A Trident II (D-5X4) intercontinental ballistic missile clears the launch pad during the fourth developmental test flight of the system. The missile is designed for submerged firing from the ninth nuclear-powered fleet ballistic missile submarine USS TENNESSEE (SSBN 734) and all subsequent submarines in its class. Note: Third view in a series of seven

A Trident II (D-5X4) intercontinental ballistic missile clears the launch pad during the fourth developmental test flight of the system. The missile is designed for submerged firing from the ninth nuclear-powered fleet ballistic missile submarine submarine USS TENNESSEE (SSBN 734) and all subsequent submarines in its class. Note: Seventh view in a series of seven

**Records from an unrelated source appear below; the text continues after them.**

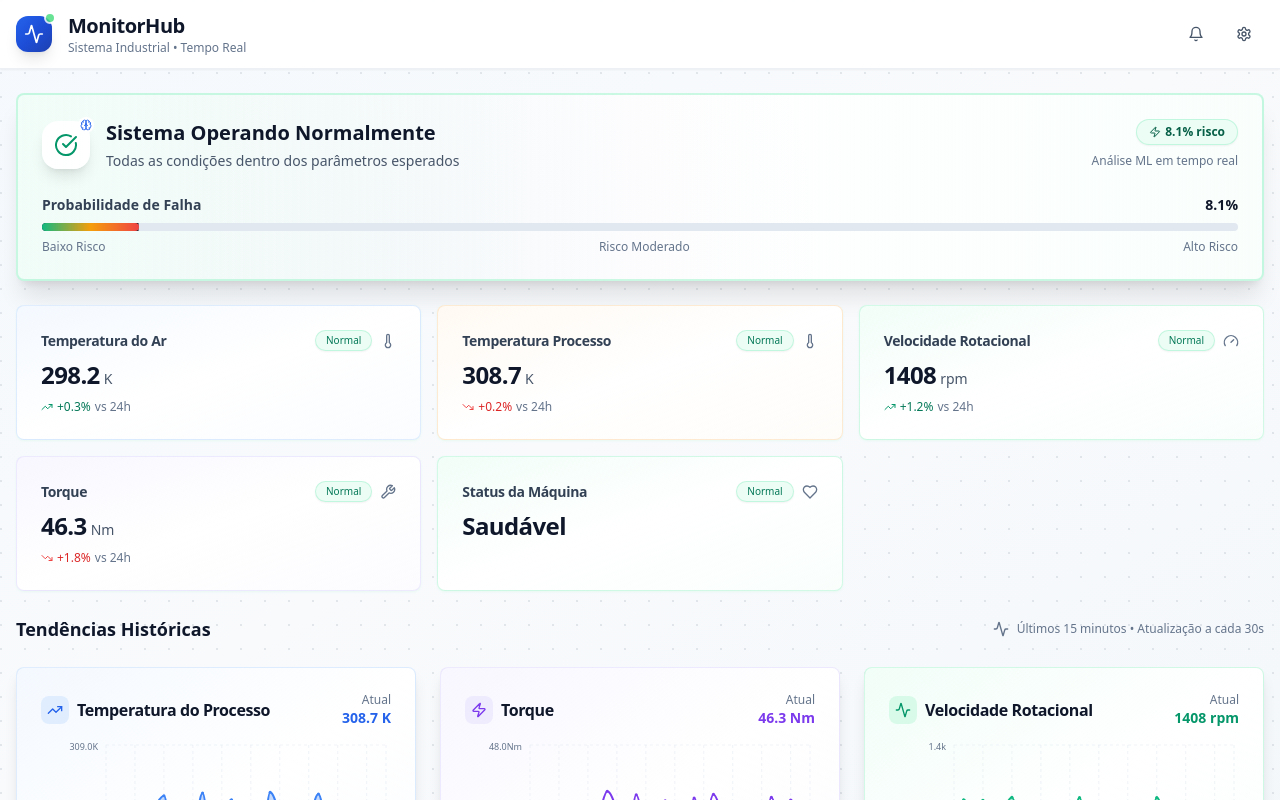
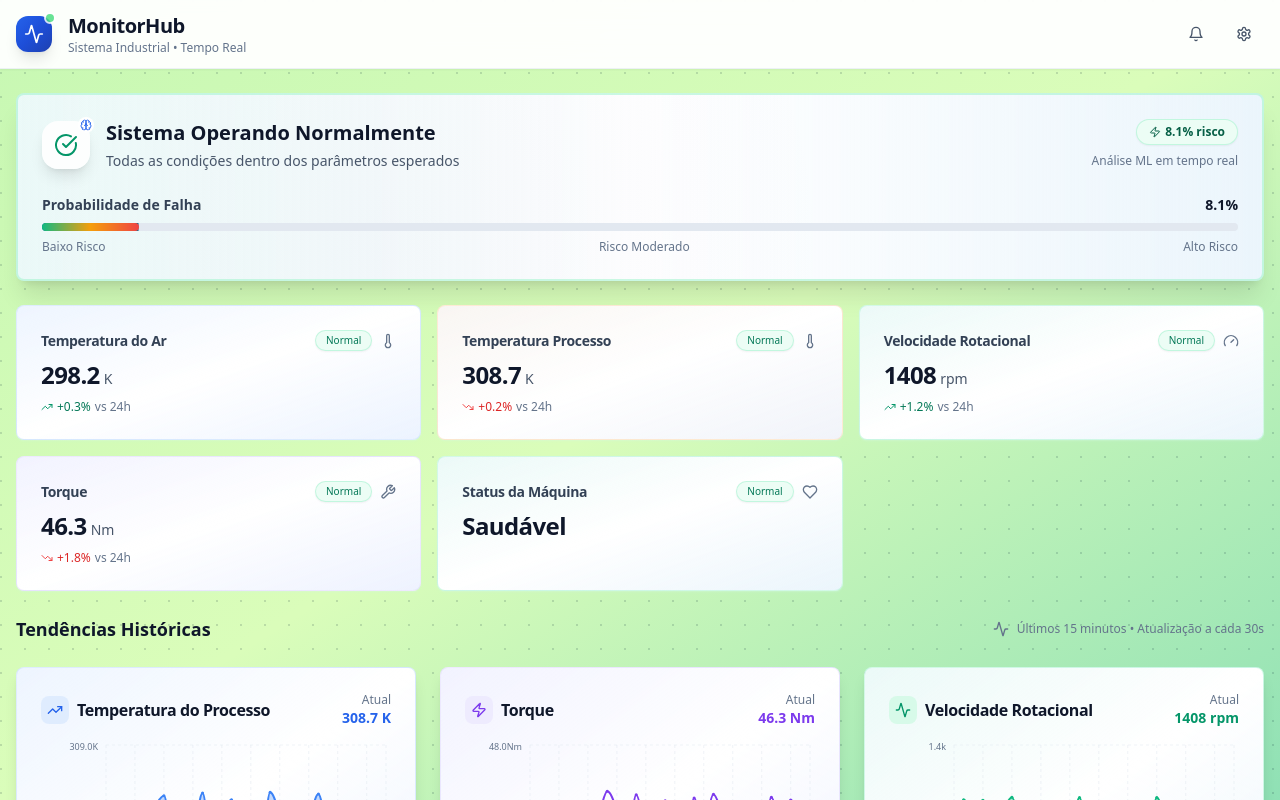
Before and after one commit to gusaguiar/palestra-case-2-exemplo-frontend, a React (Vite) app: page / in a window 1280 px wide. Shown: the top 800 px of the page. Built offline with nearby package versions, Linux system fonts and the light colour scheme.

Commit message:
Apply new color palette
Update the color palette for the entire page to use the specified colors.

```diff
--- a/src/index.css
+++ b/src/index.css
@@ -1,3 +1,4 @@
+
 @tailwind base;
 @tailwind components;
 @tailwind utilities;
@@ -6,89 +7,82 @@
 
 @layer base {
   :root {
-    --background: 0 0% 100%;
-    --foreground: 222.2 84% 4.9%;
+    --background: 218 100% 96%;
+    --foreground: 198 100% 9%;
 
-    --card: 0 0% 100%;
-    --card-foreground: 222.2 84% 4.9%;
+    --card: 218 100% 96%;
+    --card-foreground: 198 100% 9%;
 
-    --popover: 0 0% 100%;
-    --popover-foreground: 222.2 84% 4.9%;
+    --popover: 218 100% 96%;
+    --popover-foreground: 198 100% 9%;
 
-    --primary: 222.2 47.4% 11.2%;
-    --primary-foreground: 210 40% 98%;
+    --primary: 198 83% 31%;
+    --primary-foreground: 218 100% 96%;
 
-    --secondary: 210 40% 96.1%;
-    --secondary-foreground: 222.2 47.4% 11.2%;
+    --secondary: 172 50% 59%;
+    --secondary-foreground: 198 100% 9%;
 
-    --muted: 210 40% 96.1%;
-    --muted-foreground: 215.4 16.3% 46.9%;
+    --muted: 134 52% 77%;
+    --muted-foreground: 198 70% 20%;
 
-    --accent: 210 40% 96.1%;
-    --accent-foreground: 222.2 47.4% 11.2%;
+    --accent: 85 93% 87%;
+    --accent-foreground: 198 100% 9%;
 
     --destructive: 0 84.2% 60.2%;
-    --destructive-foreground: 210 40% 98%;
+    --destructive-foreground: 218 100% 96%;
 
-    --border: 214.3 31.8% 91.4%;
-    --input: 214.3 31.8% 91.4%;
-    --ring: 222.2 84% 4.9%;
+    --border: 134 52% 77%;
+    --input: 134 52% 77%;
+    --ring: 198 83% 31%;
 
     --radius: 0.5rem;
 
-    --sidebar-background: 0 0% 98%;
-
-    --sidebar-foreground: 240 5.3% 26.1%;
-
-    --sidebar-primary: 240 5.9% 10%;
-
-    --sidebar-primary-foreground: 0 0% 98%;
-
-    --sidebar-accent: 240 4.8% 95.9%;
-
-    --sidebar-accent-foreground: 240 5.9% 10%;
-
-    --sidebar-border: 220 13% 91%;
-
-    --sidebar-ring: 217.2 91.2% 59.8%;
+    --sidebar-background: 218 100% 96%;
+    --sidebar-foreground: 198 100% 9%;
+    --sidebar-primary: 198 83% 31%;
+    --sidebar-primary-foreground: 218 100% 96%;
+    --sidebar-accent: 172 50% 59%;
+    --sidebar-accent-foreground: 198 100% 9%;
+    --sidebar-border: 134 52% 77%;
+    --sidebar-ring: 198 83% 31%;
   }
 
   .dark {
-    --background: 222.2 84% 4.9%;
-    --foreground: 210 40% 98%;
+    --background: 198 100% 9%;
+    --foreground: 218 100% 96%;
 
-    --card: 222.2 84% 4.9%;
-    --card-foreground: 210 40% 98%;
+    --card: 198 100% 9%;
+    --card-foreground: 218 100% 96%;
 
-    --popover: 222.2 84% 4.9%;
-    --popover-foreground: 210 40% 98%;
+    --popover: 198 100% 9%;
+    --popover-foreground: 218 100% 96%;
 
-    --primary: 210 40% 98%;
-    --primary-foreground: 222.2 47.4% 11.2%;
+    --primary: 85 93% 87%;
+    --primary-foreground: 198 100% 9%;
 
-    --secondary: 217.2 32.6% 17.5%;
-    --secondary-foreground: 210 40% 98%;
+    --secondary: 198 83% 31%;
+    --secondary-foreground: 218 100% 96%;
 
-    --muted: 217.2 32.6% 17.5%;
-    --muted-foreground: 215 20.2% 65.1%;
+    --muted: 198 70% 20%;
+    --muted-foreground: 134 52% 77%;
 
-    --accent: 217.2 32.6% 17.5%;
-    --accent-foreground: 210 40% 98%;
+    --accent: 172 50% 59%;
+    --accent-foreground: 198 100% 9%;
 
     --destructive: 0 62.8% 30.6%;
-    --destructive-foreground: 210 40% 98%;
+    --destructive-foreground: 218 100% 96%;
 
-    --border: 217.2 32.6% 17.5%;
-    --input: 217.2 32.6% 17.5%;
-    --ring: 212.7 26.8% 83.9%;
-    --sidebar-background: 240 5.9% 10%;
-    --sidebar-foreground: 240 4.8% 95.9%;
-    --sidebar-primary: 224.3 76.3% 48%;
-    --sidebar-primary-foreground: 0 0% 100%;
-    --sidebar-accent: 240 3.7% 15.9%;
-    --sidebar-accent-foreground: 240 4.8% 95.9%;
-    --sidebar-border: 240 3.7% 15.9%;
-    --sidebar-ring: 217.2 91.2% 59.8%;
+    --border: 198 70% 20%;
+    --input: 198 70% 20%;
+    --ring: 85 93% 87%;
+    --sidebar-background: 198 100% 9%;
+    --sidebar-foreground: 218 100% 96%;
+    --sidebar-primary: 172 50% 59%;
+    --sidebar-primary-foreground: 218 100% 96%;
+    --sidebar-accent: 198 70% 20%;
+    --sidebar-accent-foreground: 218 100% 96%;
+    --sidebar-border: 198 70% 20%;
+    --sidebar-ring: 85 93% 87%;
   }
 }
 
@@ -101,3 +95,22 @@
     @apply bg-background text-foreground;
   }
 }
+
+/* Custom color classes for the new palette */
+.bg-primary-dark { background-color: #012030; }
+.bg-primary-blue { background-color: #13678A; }
+.bg-primary-teal { background-color: #45C4B0; }
+.bg-primary-green { background-color: #9AEBA3; }
+.bg-primary-light { background-color: #DAFDBA; }
+
+.text-primary-dark { color: #012030; }
+.text-primary-blue { color: #13678A; }
+.text-primary-teal { color: #45C4B0; }
+.text-primary-green { color: #9AEBA3; }
+.text-primary-light { color: #DAFDBA; }
+
+.border-primary-dark { border-color: #012030; }
+.border-primary-blue { border-color: #13678A; }
+.border-primary-teal { border-color: #45C4B0; }
+.border-primary-green { border-color: #9AEBA3; }
+.border-primary-light { border-color: #DAFDBA; }
--- a/src/pages/Index.tsx
+++ b/src/pages/Index.tsx
@@ -12,10 +12,10 @@ const Index = () => {
   const { sensorData, mlPrediction, notifications } = useSensorData();
 
   return (
-    <div className="min-h-screen bg-slate-50">
+    <div className="min-h-screen bg-primary-light">
       {/* Background Pattern */}
-      <div className="absolute inset-0 bg-gradient-to-br from-blue-50/30 via-transparent to-slate-100/50 pointer-events-none" />
-      <div className="absolute inset-0 bg-[radial-gradient(circle_at_1px_1px,rgba(100,116,139,0.15)_1px,transparent_0)] [background-size:24px_24px] pointer-events-none" />
+      <div className="absolute inset-0 bg-gradient-to-br from-primary-green/30 via-transparent to-primary-teal/50 pointer-events-none" />
+      <div className="absolute inset-0 bg-[radial-gradient(circle_at_1px_1px,rgba(1,32,48,0.15)_1px,transparent_0)] [background-size:24px_24px] pointer-events-none" />
 
       {/* Header */}
       <DashboardHeader
--- a/tailwind.config.ts
+++ b/tailwind.config.ts
@@ -1,3 +1,4 @@
+
 import type { Config } from "tailwindcss";
 
 export default {
@@ -26,7 +27,12 @@ export default {
 				foreground: 'hsl(var(--foreground))',
 				primary: {
 					DEFAULT: 'hsl(var(--primary))',
-					foreground: 'hsl(var(--primary-foreground))'
+					foreground: 'hsl(var(--primary-foreground))',
+					dark: '#012030',
+					blue: '#13678A',
+					teal: '#45C4B0',
+					green: '#9AEBA3',
+					light: '#DAFDBA'
 				},
 				secondary: {
 					DEFAULT: 'hsl(var(--secondary))',
```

A Trident II (D-5X4) intercontinental ballistic missile clears the launch pad during the fourth developmental test flight of the system. The missile is designed for submerged firing from the ninth nuclear-powered fleet ballistic missile submarine USS TENNESSEE (SSBN 734) and all subsequent submarines in its class. Note: Fifth view in a series of seven

A Trident II (D-5) missile clears the launch pad during a US Navy developmental test flight. The missile is designed for submerged firing from the ninth nuclear-powered ballistic missile submarine, USS TENNESSEE (SSBN 734). The first eight Ohio class ballistic missile submarines will be backfitted to carry the Trident II missile in accodance with regularly scheduled shipyard availability. Note: Seventh view in a series of seven